Desrochers called the moment "a direct attack on Quebec, and I don't like it."
Last Thursday, at the beginning of the English leaders' debate, moderator Shachi Kurl asked Blanchet why he supported bills 21 and 96 — respectively, Quebec's secularism law and its proposed new law to protect the French language.
"You denied that Quebec has problems with racism yet you defend legislation such as bills 96 and 21, which marginalize religious minorities, anglophones and allophones," asked Kurl.
Trudeau on defence as opposition leaders fight for points in English election debate

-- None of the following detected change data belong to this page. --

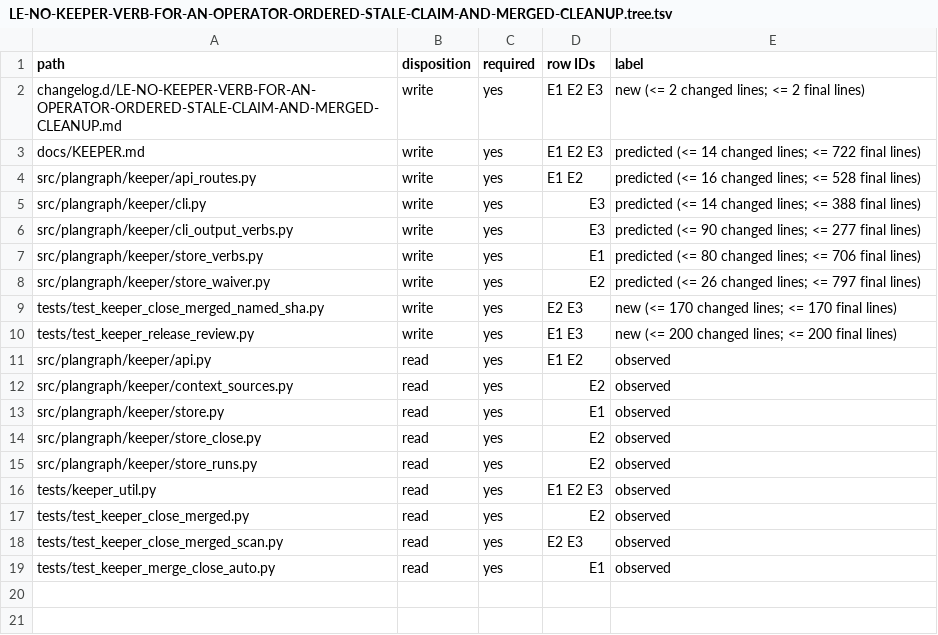
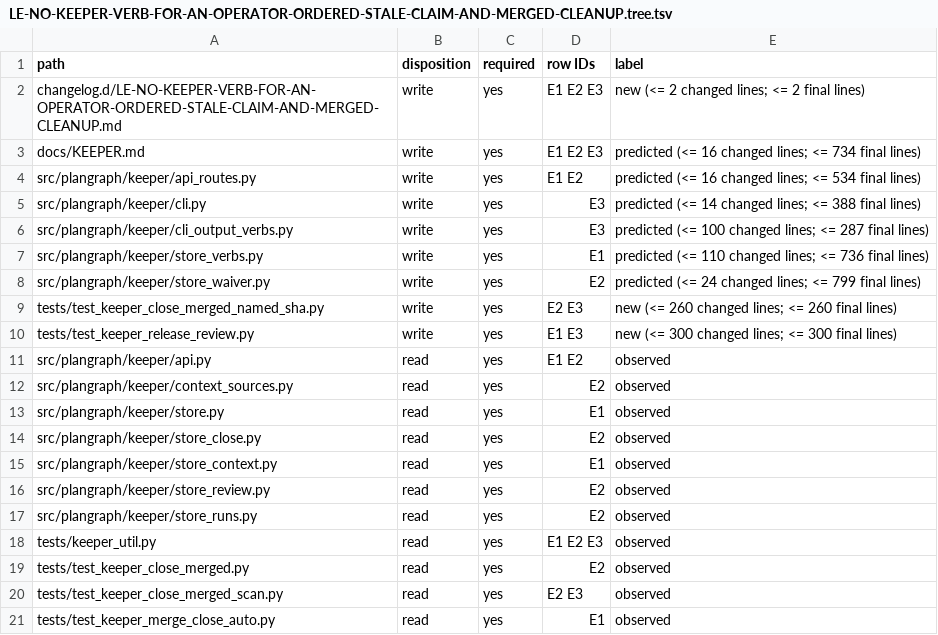
Before and after one commit to Ch3fUlrich/plangraph, a TSV file: docs/specs/LE-NO-KEEPER-VERB-FOR-AN-OPERATOR-ORDERED-STALE-CLAIM-AND-MERGED-CLEANUP.tree.tsv, drawn as a sheet.

```diff
--- a/docs/specs/LE-NO-KEEPER-VERB-FOR-AN-OPERATOR-ORDERED-STALE-CLAIM-AND-MERGED-CLEANUP.tree.tsv
+++ b/docs/specs/LE-NO-KEEPER-VERB-FOR-AN-OPERATOR-ORDERED-STALE-CLAIM-AND-MERGED-CLEANUP.tree.tsv
@@ -2,10 +2,10 @@ path	disposition	required	row IDs	label
 changelog.d/LE-NO-KEEPER-VERB-FOR-AN-OPERATOR-ORDERED-STALE-CLAIM-AND-MERGED-CLEANUP.md	write	yes	E1 E2 E3	new (<= 2 changed lines; <= 2 final lines)
-docs/KEEPER.md	write	yes	E1 E2 E3	predicted (<= 14 changed lines; <= 722 final lines)
-src/plangraph/keeper/api_routes.py	write	yes	E1 E2	predicted (<= 16 changed lines; <= 528 final lines)
+docs/KEEPER.md	write	yes	E1 E2 E3	predicted (<= 16 changed lines; <= 734 final lines)
+src/plangraph/keeper/api_routes.py	write	yes	E1 E2	predicted (<= 16 changed lines; <= 534 final lines)
 src/plangraph/keeper/cli.py	write	yes	E3	predicted (<= 14 changed lines; <= 388 final lines)
-src/plangraph/keeper/cli_output_verbs.py	write	yes	E3	predicted (<= 90 changed lines; <= 277 final lines)
-src/plangraph/keeper/store_verbs.py	write	yes	E1	predicted (<= 80 changed lines; <= 706 final lines)
-src/plangraph/keeper/store_waiver.py	write	yes	E2	predicted (<= 26 changed lines; <= 797 final lines)
-tests/test_keeper_close_merged_named_sha.py	write	yes	E2 E3	new (<= 170 changed lines; <= 170 final lines)
-tests/test_keeper_release_review.py	write	yes	E1 E3	new (<= 200 changed lines; <= 200 final lines)
+src/plangraph/keeper/cli_output_verbs.py	write	yes	E3	predicted (<= 100 changed lines; <= 287 final lines)
+src/plangraph/keeper/store_verbs.py	write	yes	E1	predicted (<= 110 changed lines; <= 736 final lines)
+src/plangraph/keeper/store_waiver.py	write	yes	E2	predicted (<= 24 changed lines; <= 799 final lines)
+tests/test_keeper_close_merged_named_sha.py	write	yes	E2 E3	new (<= 260 changed lines; <= 260 final lines)
+tests/test_keeper_release_review.py	write	yes	E1 E3	new (<= 300 changed lines; <= 300 final lines)
 src/plangraph/keeper/api.py	read	yes	E1 E2	observed
@@ -14,2 +14,4 @@ src/plangraph/keeper/store.py	read	yes	E1	observed
 src/plangraph/keeper/store_close.py	read	yes	E2	observed
+src/plangraph/keeper/store_context.py	read	yes	E1	observed
+src/plangraph/keeper/store_review.py	read	yes	E2	observed
 src/plangraph/keeper/store_runs.py	read	yes	E2	observed
```
Also changed, not shown: 2 other files.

Canada's federal party leaders were quickly put on their heels in the first moments of the English language debate Thursday, the last face-off before election night.Liberal Leader Justin Trudeau, Conservative Leader Erin O'Toole, NDP Leader Jagmeet Singh, Bloc Quebecois Leader Yves-Francois Blanchet and Green Party Leader Annamie Paul each faced questions on their leadership qualities and shortcomings from moderator Shachi Kurl at the Canadian Museum of History in Gatineau, Que.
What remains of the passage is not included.